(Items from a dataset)
○ ○ ○ ○

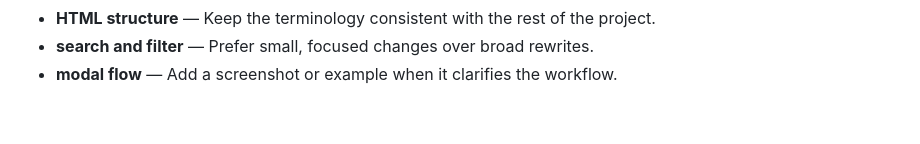
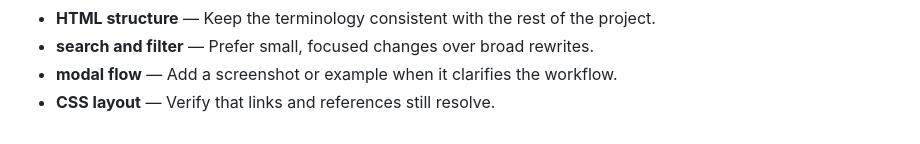
Before and after one commit to Sid2169/BookLib, a Markdown page: README.md, the part around the change. GitHub-like rendering.

Commit message:
Refine CSS layout guidance

```diff
--- a/README.md
+++ b/README.md
@@ -691,3 +691,4 @@ cancelFormBtn.addEventListener('click', () => {
 - **HTML structure** — Keep the terminology consistent with the rest of the project.
 - **search and filter** — Prefer small, focused changes over broad rewrites.
 - **modal flow** — Add a screenshot or example when it clarifies the workflow.
+- **CSS layout** — Verify that links and references still resolve.
```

○ ○ ○ ○

## Work to complete
Every line in the data above needs to be given again exactly, pictures aside.

## Response
Before and after one commit to Sid2169/BookLib, a Markdown page: README.md, the part around the change. GitHub-like rendering.

Commit message:
Refine CSS layout guidance

```diff
--- a/README.md
+++ b/README.md
@@ -691,3 +691,4 @@ cancelFormBtn.addEventListener('click', () => {
 - **HTML structure** — Keep the terminology consistent with the rest of the project.
 - **search and filter** — Prefer small, focused changes over broad rewrites.
 - **modal flow** — Add a screenshot or example when it clarifies the workflow.
+- **CSS layout** — Verify that links and references still resolve.
```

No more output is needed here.